‘We have got to stop it:’ $205.7M going toward Florida resources battling opioid crisis

DeSantis announces efforts to treat, prevent substance abuse

Gov. Ron DeSantis announces $205.7 million toward Florida resources battling opioid crisis (Copyright 2023 by WKMG ClickOrlando - All rights reserved.)

DESTIN, Fla. – Florida Gov. Ron DeSantis announced Friday that $205.7 million would go toward boosting resources in the state battling the opioid crisis.

The governor was joined by First Lady of Florida Casey DeSantis, Chief Financial Officer Jimmy Patronis, Department of Children and Families Secretary Shevaun Harris and Department of Health Deputy Secretary of Health Kenneth Scheppke.

“We’re always trying to figure out how can we do better, how can we get ahead of some of these problems, what could we be doing that others may not be doing but maybe something that we need to,” DeSantis said during a news conference in Destin.

[TRENDING: Become a News 6 Insider]

The money will be disbursed to the following areas:

  • $26.8 million to expand the CORE, Coordinated Opioid Recovery, network
  • $10.2 million to establish an office of opioid recovery
  • $39.4 million for prevention
  • $92.5 million for treatment
  • $25.3 million for recovery and peer support
  • $11.3 million to evaluate the data of the programs

The CORE network launched in August, providing streamlined resources for those battling addiction. The network started in 12 counties, including Brevard, Marion and Volusia counties, and will soon expand to include 17, the governor said.

“Since that time with the core network, we’ve serviced and evaluated 2,682 individuals for opioid use disorder. And the network has a retention rate of 70% and averages a relapse rate of 2%. So that’s pretty good,” he said.

Florida Gov. Ron DeSantis on Wednesday discussed the rollout and planned expansion of a multi-county opioid recovery network.

A woman who dealt with an opioid addiction spoke at the news conference to share her story.

“I had a disease that wanted me dead but it will settle for miserable and it definitely made me miserable,” she said. “... I got in the program, and I did the work that was laid in front of me. And one day at a time, my life started to change.”
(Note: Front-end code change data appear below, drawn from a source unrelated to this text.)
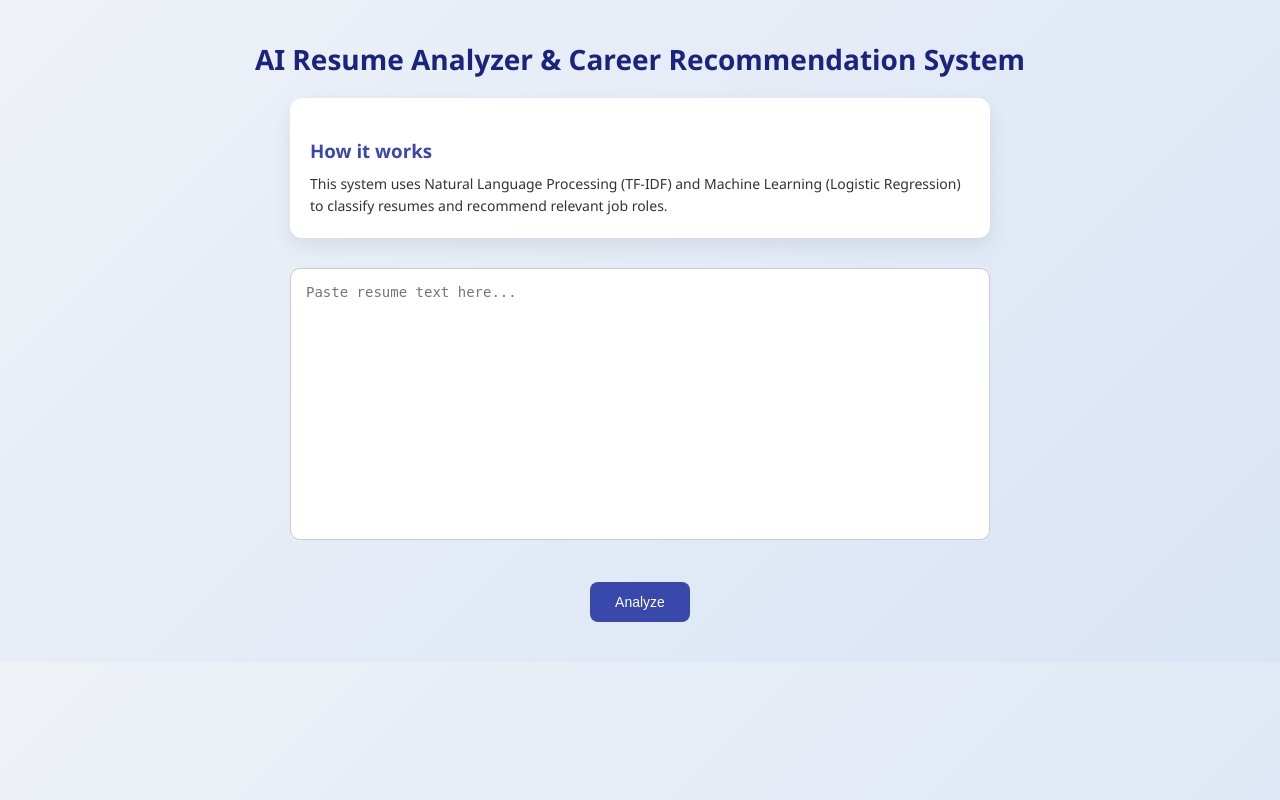
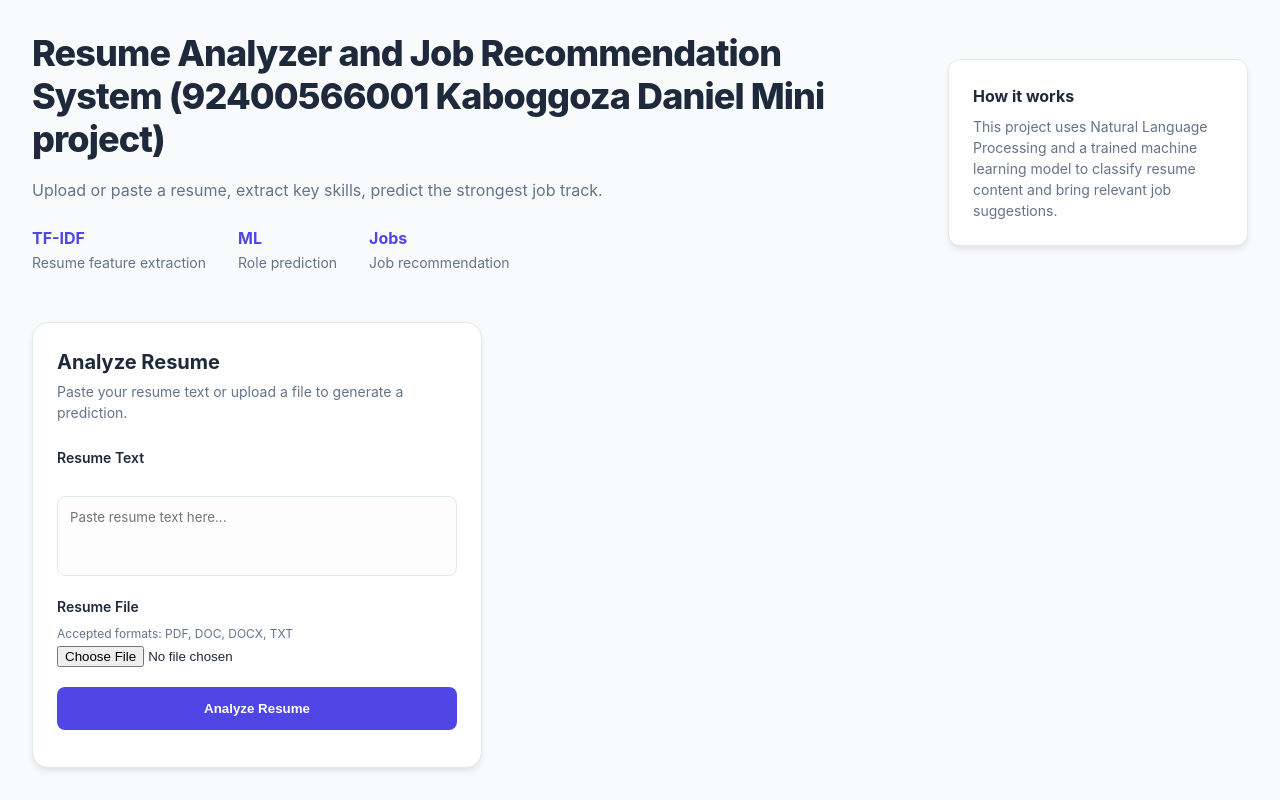
Before and after one commit to kaboggozadaniel/semester_project, a FastAPI app: page / in a window 1280 px wide. Run offline with FastAPI, Linux system fonts and the light colour scheme; parts of the project's set-up code (start-up, migrations or seed data) failed here and were passed over.

Commit message:
modified UI and added fuctionality for uploading pdf,doc and docx

```diff
--- a/main.py
+++ b/main.py
@@ -1,27 +1,23 @@
-from typing import Optional
-
-from fastapi import FastAPI, Request, Form
+from fastapi import FastAPI, Request, Form, UploadFile, File
 from fastapi.templating import Jinja2Templates
 from fastapi.responses import HTMLResponse
 from fastapi.staticfiles import StaticFiles
+from typing import Optional
+
+import PyPDF2
+import docx
+import io
 
 import pickle
 import re
 
 from modules.utils import clean_data, trim_resume
+from modules.keyword_extract import extract_keywords
+from modules.file_handler import extract_text_from_file
 from modules.jobs import get_job_recommendations
+from model.predict import predict_resume
 
 app = FastAPI()
-
-# model
-with open('model.pkl', 'rb') as f:
-    model = pickle.load(f)
-
-# vectorizer
-with open('vectorizer.pkl', 'rb') as f:
-    vectorizer = pickle.load(f)
-
-# template
 templates = Jinja2Templates(directory="templates")
 templates.env.cache = None
 
@@ -33,7 +29,17 @@ def home(request: Request):
 
 
 @app.post("/predict", response_class=HTMLResponse)
-def predict(request: Request, resume_text: Optional[str] = Form(None)):
+def predict(request: Request, resume_text: Optional[str] = Form(None), file:UploadFile = File(None)):
+
+    if file and file.filename:
+        extracted_text = extract_text_from_file(file)
+        if not extracted_text:
+            return templates.TemplateResponse("index.html", {
+                "request": request,
+                "error": "Unsupported file format"
+            })
+        resume_text = extracted_text
+
     if resume_text is None or not resume_text.strip():
         return templates.TemplateResponse(request, "index.html", {
             "request": request,
@@ -55,19 +61,17 @@ def predict(request: Request, resume_text: Optional[str] = Form(None)):
         })
     trimmed = trim_resume(cleaned)
 
-    # Vectorize
-    vectorized = vectorizer.transform([trimmed])
-
-    # Predict
-    prediction = model.predict(vectorized)[0]
-    confidence = max(model.predict_proba(vectorized)[0])
+    # prediction
+    prediction, confidence = predict_resume(trimmed)
 
     # job recommendations
     jobs = get_job_recommendations(prediction)
+    keywords = extract_keywords(resume_text)
 
     return templates.TemplateResponse(request, "index.html", {
         "request": request,
         "prediction": prediction,
-        "confidence": f"{confidence*100:.2f}%",
-        "jobs": jobs
+        "confidence": f"{confidence}%",
+        "jobs": jobs,
+        "keywords": keywords
     })
--- a/templates/index.css
+++ b/templates/index.css
@@ -1,102 +1,346 @@
+/* Base Reset & Variables */
+:root {
+    --primary: #4f46e5;
+    --primary-hover: #4338ca;
+    --bg-body: #f8fafc;
+    --bg-card: #ffffff;
+    --text-main: #1e293b;
+    --text-muted: #64748b;
+    --border: #e2e8f0;
+    --accent: #818cf8;
+    --error: #ef4444;
+}
+
 * {
+    box-sizing: border-box;
     margin: 0;
     padding: 0;
-    box-sizing: border-box;
 }
 
 body {
-    font-family: "Segoe UI", Roboto, sans-serif;
-    background: linear-gradient(135deg, #eef2f7, #d9e4f5);
-    color: #333;
-    text-align: center;
-    padding: 40px 20px;
+    font-family: 'Inter', -apple-system, BlinkMacSystemFont, "Segoe UI", Roboto, sans-serif;
+    background-color: var(--bg-body);
+    color: var(--text-main);
+    line-height: 1.5;
+    height: 100vh;
+    display: flex;
+    flex-direction: column;
 }
 
-h2 {
-    font-size: 28px;
-    margin-bottom: 20px;
-    color: #1a237e;
+/* Page Layout */
+.page-shell {
+    max-width: 1400px;
+    margin: 0 auto;
+    padding: 2rem;
+    display: flex;
+    flex-direction: column;
+    gap: 2rem;
+    height: 100%;
 }
 
-.result {
-    background: #ffffff;
-    max-width: 700px;
-    margin: 20px auto;
-    padding: 20px;
-    border-radius: 12px;
-    box-shadow: 0 8px 20px rgba(0, 0, 0, 0.08);
-    text-align: left;
+/* Hero Section Styles */
+.hero-card {
+    display: flex;
+    justify-content: space-between;
+    align-items: center;
+    gap: 3rem;
+    padding-bottom: 1rem;
 }
 
-.result h3 {
-    margin-bottom: 10px;
-    color: #3949ab;
+.eyebrow {
+    color: var(--primary);
+    font-weight: 700;
+    text-transform: uppercase;
+    font-size: 0.75rem;
+    letter-spacing: 0.05em;
+    margin-bottom: 0.5rem;
 }
 
-.result p {
-    font-size: 14px;
-    line-height: 1.6;
+h1 {
+    font-size: 2.25rem;
+    font-weight: 800;
+    letter-spacing: -0.025em;
+    line-height: 1.2;
+    margin-bottom: 1rem;
 }
 
-form {
-    margin-top: 30px;
+.hero-text {
+    color: var(--text-muted);
+    max-width: 600px;
+}
+
+.hero-metrics {
+    display: flex;
+    gap: 2rem;
+    margin-top: 1.5rem;
+}
+
+.metric-value {
+    display: block;
+    font-weight: 700;
+    color: var(--primary);
+}
+
+.metric-label {
+    font-size: 0.875rem;
+    color: var(--text-muted);
+}
+
+.hero-note.card {
+    background: white;
+    padding: 1.5rem;
+    border-radius: 12px;
+    border: 1px solid var(--border);
+    max-width: 300px;
+}
+
+.hero-note h2 {
+    font-size: 1rem;
+    margin-bottom: 0.5rem;
+}
+
+.hero-note p {
+    font-size: 0.875rem;
+    color: var(--text-muted);
+}
+
+/* Main Content Grid (Side-by-Side) */
+.content-grid {
+    display: grid;
+    grid-template-columns: 450px 1fr; /* Fixed width for input, fluid for results */
+    gap: 2rem;
+    flex: 1;
+    min-height: 0; /* Important for inner scrolling */
+}
+
+.card {
+    background: var(--bg-card);
+    border-radius: 16px;
+    padding: 1.5rem;
+    border: 1px solid var(--border);
+    box-shadow: 0 4px 6px -1px rgba(0, 0, 0, 0.1);
+}
+
+/* Form Styles */
+.input-panel {
+    display: flex;
+    flex-direction: column;
+}
+
+.section-heading h2 {
+    font-size: 1.25rem;
+    margin-bottom: 0.25rem;
+}
+
+.section-heading p {
+    font-size: 0.875rem;
+    color: var(--text-muted);
+    margin-bottom: 1.5rem;
+}
+
+.analyzer-form {
+    display: flex;
+    flex-direction: column;
+    gap: 1.25rem;
+}
+
+.field-label {
+    display: block;
+    font-weight: 600;
+    font-size: 0.875rem;
+    margin-bottom: 0.5rem;
 }
 
 textarea {
-    width: 80%;
-    max-width: 700px;
-    padding: 15px;
-    border-radius: 10px;
-    border: 1px solid #ccc;
-    font-size: 14px;
+    width: 100%;
+    height: 80px;
+    border: 1px solid var(--border);
+    border-radius: 8px;
+    padding: 0.75rem;
+    font-family: inherit;
     resize: none;
-    outline: none;
-    transition: 0.3s;
+    background: #fdfdfd;
 }
 
 textarea:focus {
-    border-color: #3949ab;
-    box-shadow: 0 0 8px rgba(57, 73, 171, 0.2);
+    outline: 2px solid var(--accent);
+    border-color: transparent;
+}
+
+.field-help {
+    font-size: 0.75rem;
+    color: var(--text-muted);
 }
 
 button {
-    margin-top: 15px;
-    padding: 12px 25px;
-    font-size: 14px;
+    background: var(--primary);
+    color: white;
     border: none;
+    padding: 0.875rem;
     border-radius: 8px;
-    background: #3949ab;
-    color: white;
+    font-weight: 600;
     cursor: pointer;
-    transition: 0.3s;
+    transition: background 0.2s;
 }
 
 button:hover {
-    background: #303f9f;
-    transform: translateY(-1px);
+    background: var(--primary-hover);
 }
 
-h3, h4 {
-    margin-top: 20px;
+/* Results Panel (Scrollable) */
+.results-panel {
+    display: flex;
+    flex-direction: column;
+    gap: 1.5rem;
+    overflow-y: auto;
+    padding-right: 0.5rem;
 }
 
-ul {
-    list-style: none;
-    padding: 0;
-    margin-top: 15px;
+/* Custom Scrollbar for Results */
+.results-panel::-webkit-scrollbar {
+    width: 6px;
+}
+.results-panel::-webkit-scrollbar-thumb {
+    background: var(--border);
+    border-radius: 10px;
 }
 
-li {
-    background: white;
-    margin: 10px auto;
-    padding: 12px;
-    max-width: 600px;
-    border-radius: 8px;
-    box-shadow: 0 4px 10px rgba(0,0,0,0.05);
-    text-align: left;
+/* Result Items */
+.prediction-badge {
+    background: #eef2ff;
+    color: var(--primary);
+    padding: 0.5rem 1rem;
+    border-radius: 999px;
+    font-weight: 700;
+    display: inline-block;
+    margin-bottom: 1rem;
 }
 
-p[style*="color: red"] {
-    margin-top: 10px;
-    font-weight: bold;
+.confidence-container {
+    margin-top: 0.5rem;
 }
+
+.confidence-label {
+    font-size: 0.75rem;
+    font-weight: 600;
+    margin-bottom: 0.25rem;
+}
+
+.confidence-bar {
+    background: var(--border);
+    height: 8px;
+    border-radius: 4px;
+    overflow: hidden;
+}
+
+.confidence-fill {
+    background: var(--primary);
+    height: 100%;
+    transition: width 1.5s ease-out;
+}
+
+/* Skills/Keywords */
+.keywords {
+    display: flex;
+    flex-wrap: wrap;
+    gap: 0.5rem;
+}
+
+.tag {
+    background: #f1f5f9;
+    color: #475569;
+    padding: 0.25rem 0.75rem;
+    border-radius: 6px;
+    font-size: 0.8125rem;
+    border: 1px solid var(--border);
+}
+
+/* Jobs Grid */
+.jobs-grid {
+    display: grid;
+    grid-template-columns: repeat(auto-fill, minmax(300px, 1fr));
+    gap: 1rem;
+}
+
+.job-card {
+    border: 1px solid var(--border);
+    border-radius: 12px;
+    padding: 1rem;
+    display: flex;
+    flex-direction: column;
+    justify-content: space-between;
+}
+
+.job-top {
+    display: flex;
+    justify-content: space-between;
+    align-items: flex-start;
+    margin-bottom: 1rem;
+}
+
+.job-top h3 {
+    font-size: 1rem;
+    margin-bottom: 0.25rem;
+}
+
+.job-company {
+    font-size: 0.875rem;
+    color: var(--text-muted);
+}
+
+.job-source {
+    font-size: 0.7rem;
+    background: #f1f5f9;
+    padding: 2px 6px;
+    border-radius: 4px;
+}
+
+.job-meta {
+    display: flex;
+    flex-wrap: wrap;
+    gap: 0.75rem;
+    font-size: 0.75rem;
+    color: var(--text-muted);
+    margin-bottom: 1rem;
+}
+
+.job-link {
+    text-align: center;
+    text-decoration: none;
+    color: var(--primary);
+    font-weight: 600;
+    font-size: 0.875rem;
+    padding: 0.5rem;
+    border: 1px solid var(--primary);
+    border-radius: 6px;
+    transition: all 0.2s;
+}
+
+.job-link:hover {
+    background: var(--primary);
+    color: white;
+}
+
+.alert-error {
+    margin-top: 1rem;
+    padding: 0.75rem;
+    background: #fef2f2;
+    color: var(--error);
+    border-radius: 8px;
+    font-size: 0.875rem;
+    border: 1px solid #fecaca;
+}
+
+/* Responsive adjustment */
+@media (max-width: 1024px) {
+    .content-grid {
+        grid-template-columns: 1fr;
+    }
+    body {
+        height: auto;
+    }
+    .hero-card {
+        flex-direction: column;
+        align-items: flex-start;
+    }
+}
--- a/templates/index.html
+++ b/templates/index.html
@@ -7,41 +7,129 @@
     <title>Resume Analyzer</title>
 </head>
 <body>
-    <h2>AI Resume Analyzer & Career Recommendation System</h2>
-
-    <div class="result">
-        <h3>How it works</h3>
+    <main class="page-shell">
+        <section class="hero-card">
+            <div class="hero-copy">
+                <h1>Resume Analyzer and Job Recommendation System (92400566001 Kaboggoza Daniel Mini project)</h1>
+                <p class="hero-text">
+                    Upload or paste a resume, extract key skills, predict the strongest job track.
+                </p>
+                <div class="hero-metrics">
+                    <div class="metric">
+                        <span class="metric-value">TF-IDF</span>
+                        <span class="metric-label">Resume feature extraction</span>
+                    </div>
+                    <div class="metric">
+                        <span class="metric-value">ML</span>
+                        <span class="metric-label">Role prediction</span>
+                    </div>
+                    <div class="metric">
+                        <span class="metric-value">Jobs</span>
+                        <span class="metric-label">Job recommendation</span>
+                    </div>
+                </div>
+            </div>
+            <div class="hero-note card">
+                <h2>How it works</h2>
                 <p>
-            This system uses Natural Language Processing (TF-IDF) and Machine Learning
-            (Logistic Regression) to classify resumes and recommend relevant job roles.
+                    This project uses Natural Language Processing and a trained machine learning model
+                    to classify resume content and bring relevant job suggestions.
                 </p>
             </div>
+        </section>
 
-    <form action="/predict" method="post">
-        <textarea name="resume_text" rows="15" cols="80" placeholder="Paste resume text here..."></textarea><br><br>
-        <button type="submit">Analyze</button>
+        <section class="content-grid">
+            <section class="card input-panel">
+                <div class="section-heading">
+                    <h2>Analyze Resume</h2>
+                    <p>Paste your resume text or upload a file to generate a prediction.</p>
+                </div>
+
+                <form action="/predict" method="post" enctype="multipart/form-data" class="analyzer-form">
+                    <label class="field-label" for="resume_text">Resume Text</label>
+                    <textarea id="resume_text" name="resume_text" rows="14" placeholder="Paste resume text here..."></textarea>
+
+                    <div class="upload-row">
+                        <div>
+                            <label class="field-label" for="file">Resume File</label>
+                            <p class="field-help">Accepted formats: PDF, DOC, DOCX, TXT</p>
+                        </div>
+                        <input id="file" type="file" name="file" accept=".pdf,.doc,.docx,.txt">
+                    </div>
+
+                    <button type="submit">Analyze Resume</button>
                 </form>
+
                 {% if error %}
-        <p style="color: red;">{{ error }}</p>
+                    <div class="alert-error">{{ error }}</div>
+                {% endif %}
+            </section>
+
+            <section class="results-panel">
+                {% if prediction %}
+                    <div class="card result-card">
+                        <div class="section-heading">
+                            <h2>Prediction</h2>
+                            <p>Best-fit role based on your resume content.</p>
+                        </div>
+                        <div class="prediction-row">
+                            <div class="prediction-badge">{{ prediction }}</div>
+                            <div class="confidence-container">
+                                <div class="confidence-label">Confidence: {{ confidence }}</div>
+                                <div class="confidence-bar">
+                                    <div class="confidence-fill" style="width: {{ confidence }}"></div>
+                                </div>
+                            </div>
+                        </div>
+                    </div>
                 {% endif %}
 
-    {% if prediction %}
-        <div class="result">
-            <h3>Prediction: {{ prediction }}</h3>
-            <h4>Confidence: {{ confidence }}</h4>
+                {% if keywords %}
+                    <div class="card result-card">
+                        <div class="section-heading">
+                            <h2>Detected Skills</h2>
+                            <p>Keywords identified directly from the submitted resume.</p>
+                        </div>
+                        <div class="keywords">
+                            {% for word in keywords %}
+                                <span class="tag">{{ word }}</span>
+                            {% endfor %}
+                        </div>
                     </div>
                 {% endif %}
 
                 {% if jobs %}
-    <h3>Recommended Jobs:</h3>
-    <ul>
+                    <div class="card result-card">
+                        <div class="section-heading">
+                            <h2>Recommended Jobs</h2>
+                            <p>Relevant roles based on the predicted career path.</p>
+                        </div>
+                        <div class="jobs-grid">
                             {% for job in jobs %}
-            <li>
-                <b>{{ job['Job Title'] }}</b> at {{ job['Company'] }} ({{ job['Location'] }})
-            </li>
+                                <article class="job-card">
+                                    <div class="job-top">
+                                        <div>
+                                            <h3>{{ job['title'] }}</h3>
+                                            <p class="job-company">{{ job['company'] }}</p>
+                                        </div>
+                                        <span class="job-source">{{ job['source'] }}</span>
+                                    </div>
+                                    <div class="job-meta">
+                                        <span>{{ job['location'] }}</span>
+                                        <span>{{ job['date_posted'] }}</span>
+                                        <span>{{ job['work_type'] }}</span>
+                                        <span>{{ job['employment_type'] }}</span>
+                                    </div>
+                                    <a class="job-link" href="{{ job['link'] }}" target="_blank" rel="noopener noreferrer">
+                                        View job
+                                    </a>
+                                </article>
                             {% endfor %}
-    </ul>
+                        </div>
+                    </div>
                 {% endif %}
-
+            </section>
+        </section>
+    </main>
 </body>
 </html>
```
Also changed, not shown: model/predict.py (added, +19 -0 lines), modules/file_handler.py (added, +23 -0 lines), modules/jobs.py (+21 -7 lines), modules/keyword_extract.py (added, +15 -0 lines), modules/utils.py (+13 -0 lines), 1 other file. Lines whose indentation alone changed are shown as unchanged.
Another woman spoke of the grief she feels after her daughter died of an overdose. She said her daughter died in March 2021 after taking something that had fentanyl she received from a friend.

“She was quite the kid, quite the kid. She was helpful. She was honest. She was a good person. This drug crisis does not discriminate. It does not discriminate. We have got to stop it. We have got to stop it from killing our children,” she said tearfully.

Casey DeSantis reiterated the need for education and said her substance abuse campaign, The Facts, Your Future, aims to empower children with knowledge.

“We really need to communicate to these children and these kids in school, the real-world ramifications of their actions. And so that’s why we launched back in 2019 The Facts, Your Future. It’s like Just Say No, but it’s really just say no, and here’s why,” she said.

DeSantis said the $205.7 million comes from a settlement agreement Florida is receiving from pharmaceutical companies.

“This is billions and billions of dollars in settlement money because these were companies that knew that these were very highly-addictive medications. And they put that out there without really doing what they needed to do to protect consumers and so a lot of people got hooked on those as a result and it did a lot of damage to our society. And it cost many, many lives,” he said.

Get today’s headlines in minutes with Your Florida Daily:

About the Author:

Brenda Argueta is a digital journalist who joined ClickOrlando.com in March 2021. She graduated from UCF and returned to Central Florida after working in Colorado.